They may only be two little letters, but the title DJ (or rather lack of it) when it comes to Kormac and his studio work is a crucial one. Always as much a musician as a player of other people’s records, his move from the cut and paste sampling approach of debut album Word Play to his all singing, all dancing Big Band – en route taking in his AV show – indicates an artist with a genuine vision. Doorsteps backs up that theory and then some, a record that will surely emerge as one of the most inventive releases this year.
This time the approach has shifted to a collection of guest vocalists performing against a backdrop that mixes live and sampled sounds. The guest list is varied, from Speech Debelle and Micah P Hinson to Irvine Welsh and Vyvienne Long, the mood of the record shifting accordingly. Hip-hop is clearly a major influence but Kormac never lets himself be painted into a corner, equally as happy providing a subtle soundtrack to Welsh’s lecture on modern life and a quiet / loud / quiet dynamic for Long’s ‘Drown Me’ as he is a cheery big beat riff on ‘Superhero’.
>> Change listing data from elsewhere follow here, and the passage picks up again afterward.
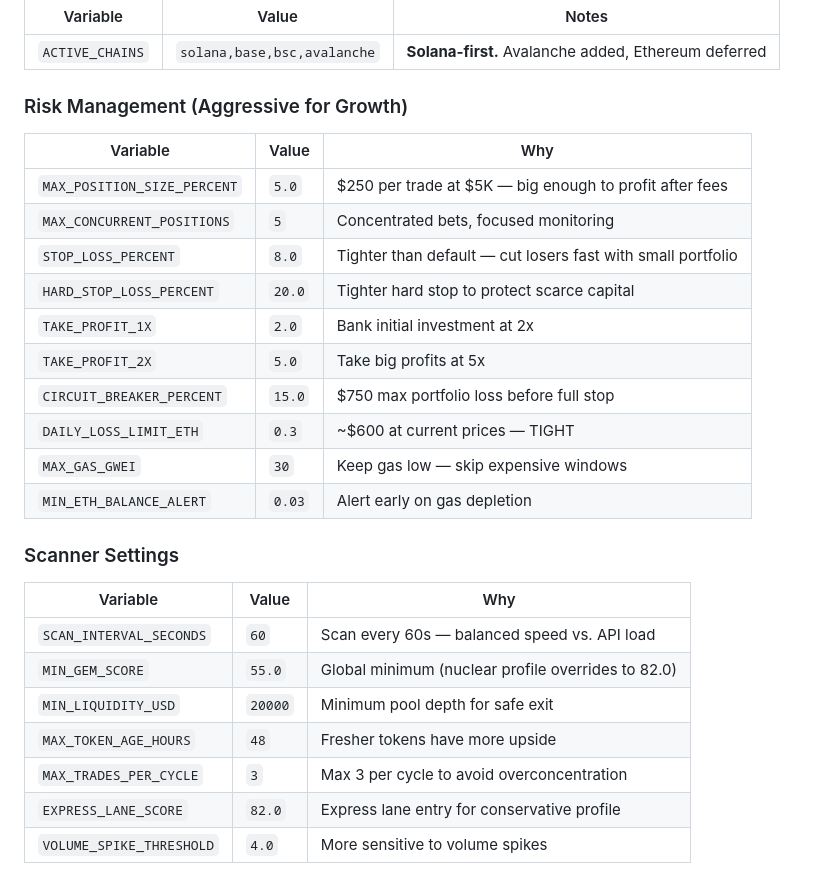
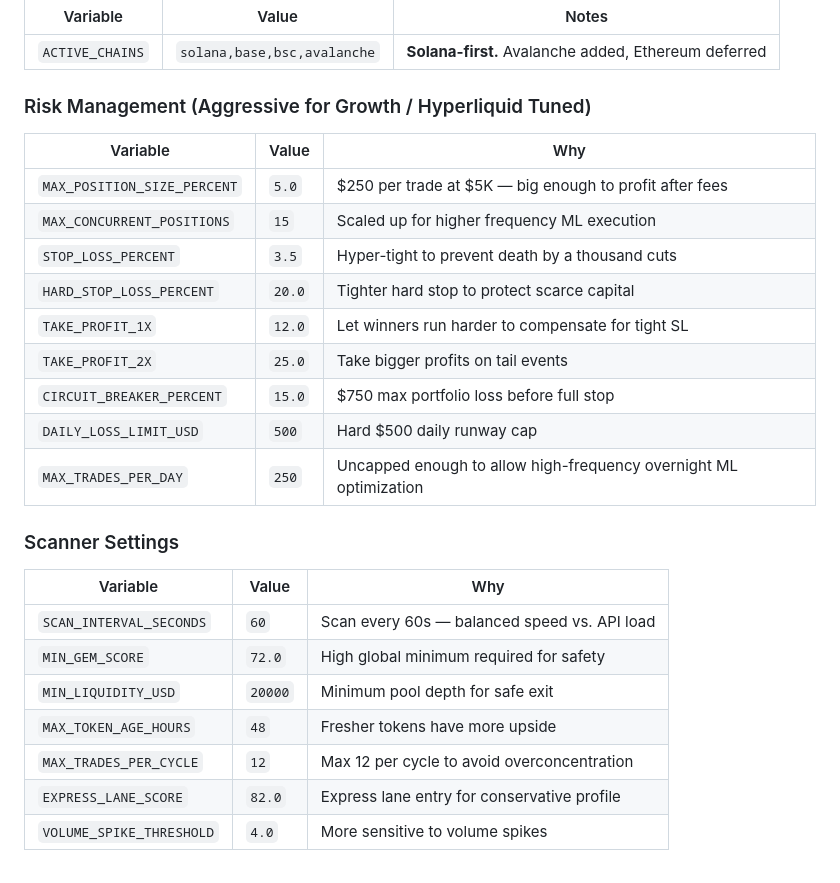
Before and after one commit to Shamrock2245/shamrock-trading-bot, a Markdown page: docs/PARAMETERS.md, the part around the change. Drawn GitHub-style.

```diff
--- a/docs/PARAMETERS.md
+++ b/docs/PARAMETERS.md
@@ -17,28 +17,27 @@ These settings MUST change as the portfolio grows. See `STRATEGIES.md` for growt
 |----------|-------|-------|
 | `ACTIVE_CHAINS` | `solana,base,bsc,avalanche` | **Solana-first.** Avalanche added, Ethereum deferred |
 
-### Risk Management (Aggressive for Growth)
+### Risk Management (Aggressive for Growth / Hyperliquid Tuned)
 | Variable | Value | Why |
 |----------|-------|-----|
 | `MAX_POSITION_SIZE_PERCENT` | `5.0` | $250 per trade at $5K — big enough to profit after fees |
-| `MAX_CONCURRENT_POSITIONS` | `5` | Concentrated bets, focused monitoring |
-| `STOP_LOSS_PERCENT` | `8.0` | Tighter than default — cut losers fast with small portfolio |
+| `MAX_CONCURRENT_POSITIONS` | `15` | Scaled up for higher frequency ML execution |
+| `STOP_LOSS_PERCENT` | `3.5` | Hyper-tight to prevent death by a thousand cuts |
 | `HARD_STOP_LOSS_PERCENT` | `20.0` | Tighter hard stop to protect scarce capital |
-| `TAKE_PROFIT_1X` | `2.0` | Bank initial investment at 2x |
-| `TAKE_PROFIT_2X` | `5.0` | Take big profits at 5x |
+| `TAKE_PROFIT_1X` | `12.0` | Let winners run harder to compensate for tight SL |
+| `TAKE_PROFIT_2X` | `25.0` | Take bigger profits on tail events |
 | `CIRCUIT_BREAKER_PERCENT` | `15.0` | $750 max portfolio loss before full stop |
-| `DAILY_LOSS_LIMIT_ETH` | `0.3` | ~$600 at current prices — TIGHT |
-| `MAX_GAS_GWEI` | `30` | Keep gas low — skip expensive windows |
-| `MIN_ETH_BALANCE_ALERT` | `0.03` | Alert early on gas depletion |
+| `DAILY_LOSS_LIMIT_USD` | `500` | Hard $500 daily runway cap |
+| `MAX_TRADES_PER_DAY` | `250` | Uncapped enough to allow high-frequency overnight ML optimization |
 
 ### Scanner Settings
 | Variable | Value | Why |
 |----------|-------|-----|
 | `SCAN_INTERVAL_SECONDS` | `60` | Scan every 60s — balanced speed vs. API load |
-| `MIN_GEM_SCORE` | `55.0` | Global minimum (nuclear profile overrides to 82.0) |
+| `MIN_GEM_SCORE` | `72.0` | High global minimum required for safety |
 | `MIN_LIQUIDITY_USD` | `20000` | Minimum pool depth for safe exit |
 | `MAX_TOKEN_AGE_HOURS` | `48` | Fresher tokens have more upside |
-| `MAX_TRADES_PER_CYCLE` | `3` | Max 3 per cycle to avoid overconcentration |
+| `MAX_TRADES_PER_CYCLE` | `12` | Max 12 per cycle to avoid overconcentration |
 | `EXPRESS_LANE_SCORE` | `82.0` | Express lane entry for conservative profile |
 | `VOLUME_SPIKE_THRESHOLD` | `4.0` | More sensitive to volume spikes |
 
```
Also changed, not shown: .agents/AGENTS.md (+4 -0 lines).
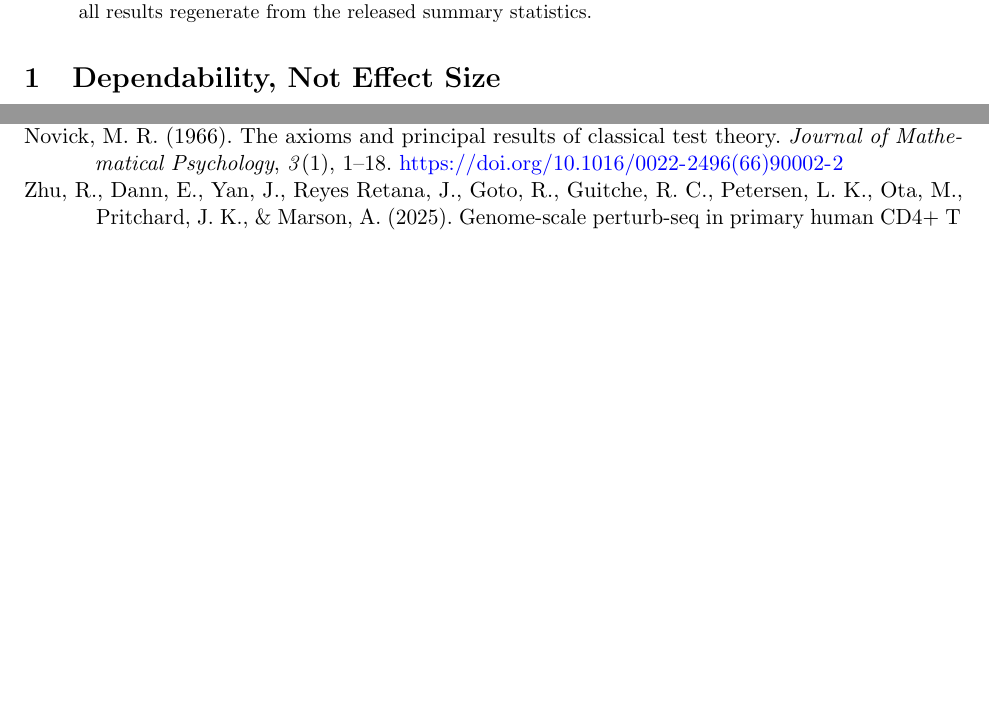
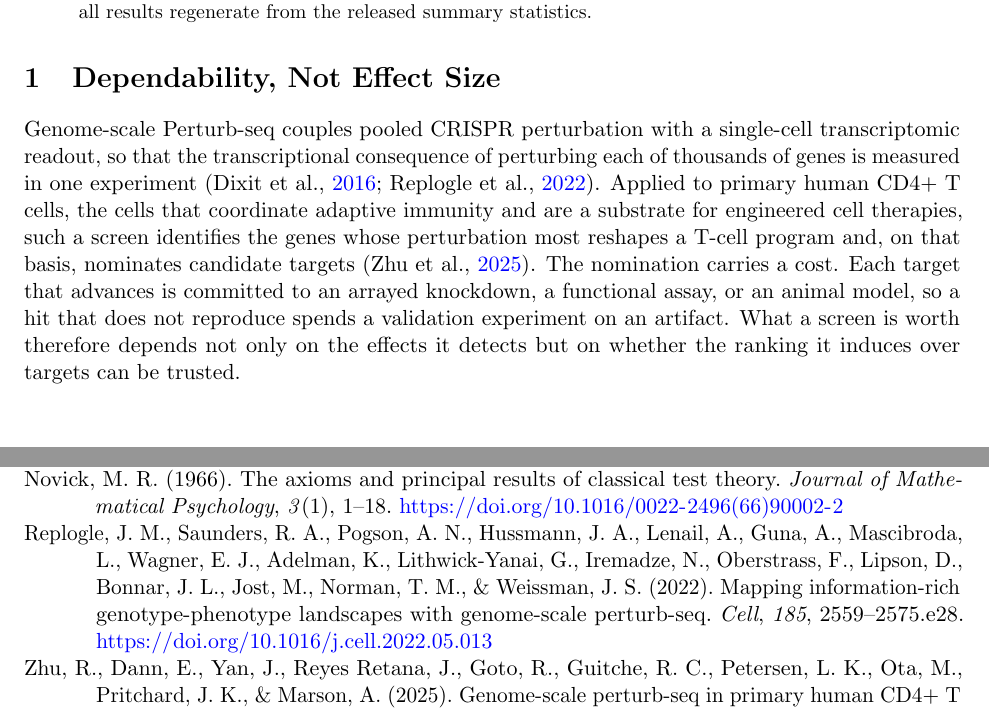
Before and after one commit to kiki830621/G-perturb, a LaTeX paper (manuscript/main.tex): two parts of pages 1 and 8 of 9 before the commit and two parts of pages 1 and 9 of 9 after it, joined at a grey line, cut so that both start at the same text, the shorter picture padded with empty space. Compiled offline with pdfLaTeX.

Commit message:
docs(manuscript): open the introduction with the problem it addresses (#15)
Per author review, the introduction jumped straight into the effect-size critique
without first setting up the issue. Added a funnel-opening paragraph to §1:
- what genome-scale Perturb-seq is and does (pooled CRISPR + single-cell readout),
  cited to the method (Dixit et al., 2016) and its genome-scale form (Replogle
  et al., 2022);
- the stakes in CD4+ T cells (coordinate adaptive immunity; substrate for
  engineered cell therapies) and the screen's purpose (Zhu et al., 2025);
- the cost structure: each advanced target commits a validation experiment, so a
  non-reproducing hit is spent on an artifact;
- the thesis bridge: a screen's worth depends on whether its target ranking can be
  trusted, which leads into the effect-size-vs-dependability argument and RQ1–RQ3.
Two Perturb-seq refs added, full author lists + DOIs verified via Crossref.
Recompiles clean (9pp, 0 undefined/errors/biber-errors).

```diff
--- a/manuscript/main.tex
+++ b/manuscript/main.tex
@@ -57,6 +57,19 @@ reviewed, and all results regenerate from the released summary statistics.
 \end{abstract}
 
 \section{Dependability, Not Effect Size}
+
+Genome-scale Perturb-seq couples pooled CRISPR perturbation with a single-cell
+transcriptomic readout, so that the transcriptional consequence of perturbing each
+of thousands of genes is measured in one experiment
+\parencite{dixit2016,replogle2022}. Applied to primary human CD4+ T cells, the
+cells that coordinate adaptive immunity and are a substrate for engineered cell
+therapies, such a screen identifies the genes whose perturbation most reshapes a
+T-cell program and, on that basis, nominates candidate targets
+\parencite{zhu2025}. The nomination carries a cost. Each target that advances is
+committed to an arrayed knockdown, a functional assay, or an animal model, so a
+hit that does not reproduce spends a validation experiment on an artifact. What a
+screen is worth therefore depends not only on the effects it detects but on
+whether the ranking it induces over targets can be trusted.
 
 Target prioritization in Perturb-seq conventionally ranks candidates by
 differential-expression strength: effect size, $z$-score, false-discovery rate,
```
Also changed, not shown: manuscript/references.bib (+22 -0 lines), manuscript/main.pdf.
The album stands out, however, due to Kormac’s masterful use of the resources at his disposal. When lovely opener ‘Wake Up’ breaks down midway through, the last thing you might expect to hear is a tuba yet that’s just what you get and, what’s more, it sounds completely natural. Those brass flourishes throughout give Doorsteps an energy and life all of its own, driven by the perfect combination of humans and machines. Clever enough to sound dumb in parts, the record builds layer upon layer – with each listen revealing a new dimension. A traditional DJ he may not be, Kormac nevertheless is a superstar in the making.